There are people who believe that mortgage fraud is a thing of the past and that bad guys have either fled to other domains, or that they have been caught. However, recent events show us that mortgage fraud is pretty much alive and well, and that there are many willing to go to great lengths just to earn some easy money. On the other hand, there are also individuals looking to secure a low rate on a loan and stretch the truth in order to obtain it.
The Amerisave scam
The current top spot is taken by Amerisave Mortgage Corp. The Consumer Financial Protection Bureau has just issued an order where Amerisave will have to pay 19 million dollars due to perpetrating a deceptive scam of bait-and-switch.
The Atlanta-based online company which lends in all 50 states has been showing misleading interest rates to would-be borrowers. That was just the beginning, as once interested borrowers visited their site, Amerisave would lock the rates and then charge hefty up-front fees. The company also failed to honor the interest rates that were published while also overcharging borrowers illegally for services provided by affiliate third-party companies.
The scam worked like this: Amerisave would post misleading rates in third-party sites, and borrowers that were interested would be redirected to Amerisave’s website. Here, would-be borrowers would be presented with quotes based on a 800 FICO score even though they did enter a much lower score on the third party site. The scam resulted in borrowers falling for misleading quotes. Amerisave would then charge customers at closing for “appraisal validation” while hiding the fact that this service would be provided by an affiliated third party. The fee associated with this validation could also be marked by as much as 900 percent.
The Consumer Financial Protection Bureau has charged Amerisave with 19 million dollars as well as its owner, Patrick Markert with 1.5 million dollars, money he will have to pay personally.
The Ocwen Financial Corp scam
Another mortgage fraud was set up by the Ocwen Financial Corp. The CFPB have called on Ocwen for running a complex scheme in which they took as much as 65 million dollars in fees each year from homeowners for providing forced-placed insurance. This coverage was actually bought by affiliated companies at the expense of the distressed homeowner. While there have been no charges filed yet, the company was asked to explain what it was doing since the Federal Housing Finance Agency has clearly banned all mortgage services and banks from accepting any sort of commissions issued by affiliate parties on force placed policies.

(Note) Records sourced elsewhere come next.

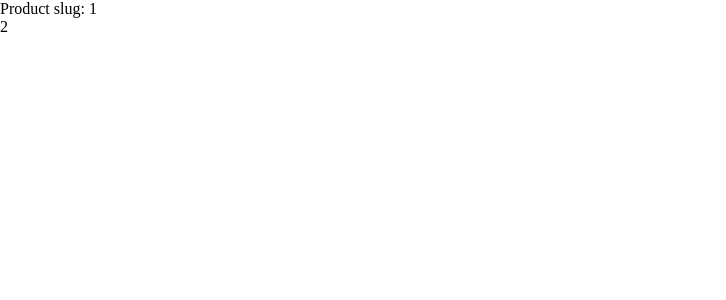
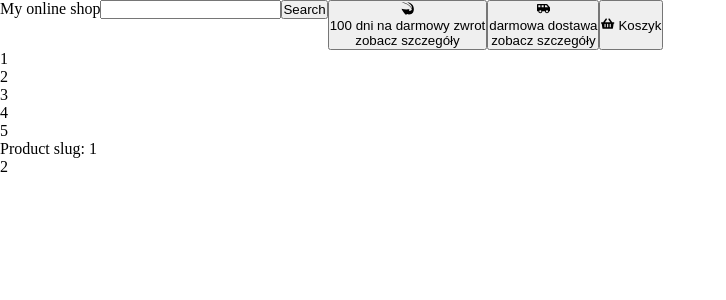
Before and after one commit to robinho1989/Online-Shop, a Next.js app: page /1 in a window 1280 px wide. Shown: the top 300 px of the page, without its empty margins (0-726 px from the left). Built offline with nearby package versions, Linux system fonts and the light colour scheme; no server answers.

Commit message:
desktop header created

```diff
--- /dev/null
+++ b/components/desktopHeader/DesktopHeader.tsx
@@ -0,0 +1,35 @@
+import { Logo } from '../logo/Logo';
+import { SearchInput } from '../serachInput/SearchInput';
+import { FaShoppingBasket, FaShuttleVan } from 'react-icons/fa';
+import { GiReturnArrow } from 'react-icons/gi';
+import styles from './desktopHeader.module.css';
+import { DesktopNavbar } from '../desktopNavbar/DesktopNavbar';
+
+export const DesktopHeader = () => {
+	return (
+		<>
+			<div className={styles.desktopHeaderContainer}>
+				<Logo />
+				<SearchInput />
+				<button className={styles.infoButton}>
+					<GiReturnArrow />
+					<div className={styles.buttonConten}>
+						<p>100 dni na darmowy zwrot</p>
+						<p>zobacz szczegóły</p>
+					</div>
+				</button>
+				<button className={styles.infoButton}>
+					<FaShuttleVan />
+					<div className={styles.buttonConten}>
+						<p>darmowa dostawa</p>
+						<p>zobacz szczegóły</p>
+					</div>
+				</button>
+				<button className={styles.shoppingBasket}>
+					<FaShoppingBasket /> Koszyk{' '}
+				</button>
+			</div>
+			<DesktopNavbar />
+		</>
+	);
+};
--- /dev/null
+++ b/components/desktopHeader/desktopHeader.module.css
@@ -0,0 +1,9 @@
+.desktopHeaderContainer {
+	display: none;
+}
+
+@media (min-width: 800px) {
+	.desktopHeaderContainer {
+		display: flex;
+	}
+}
--- /dev/null
+++ b/components/desktopNavbar/DesktopNavbar.tsx
@@ -0,0 +1,15 @@
+import styles from './desktopNavbar.module.css';
+
+export const DesktopNavbar = () => {
+	return (
+		<nav className={styles.desktopNavbar}>
+			<ul className={styles.desktopLinkList}>
+				<li className={styles.desktopLinkItem}>1</li>
+				<li className={styles.desktopLinkItem}>2</li>
+				<li className={styles.desktopLinkItem}>3</li>
+				<li className={styles.desktopLinkItem}>4</li>
+				<li className={styles.desktopLinkItem}>5</li>
+			</ul>
+		</nav>
+	);
+};
--- a/components/layout/Layout.tsx
+++ b/components/layout/Layout.tsx
@@ -1,4 +1,5 @@
 import React from 'react';
+import { DesktopHeader } from '../desktopHeader/DesktopHeader';
 import { MobileHeader } from '../mobileHeader/MobileHeader';
 
 
@@ -7,6 +8,7 @@ export const Layout = ({ children }: { children: React.ReactNode }) => {
 		<>
 			<header>
 				<MobileHeader/>
+				<DesktopHeader/>
 			</header>
 			<main>{children}</main>
 			<footer>2</footer>
```
Also changed, not shown: components/desktopNavbar/desktopNavbar.module.css (added).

Mortgage fraud is still alive
The two cases above go to show that mortgage fraud hasn’t disappeared, as it is alive and kicking. There are many bad guys trying to squeeze distressed homeowners for money, and at the same time, there are also borrowers who try to obtain better rates through occupancy fraud, distorted income statements and even falsification of stolen social security numbers. So keep your eyes peeled, regardless if you’re a borrower or a lender.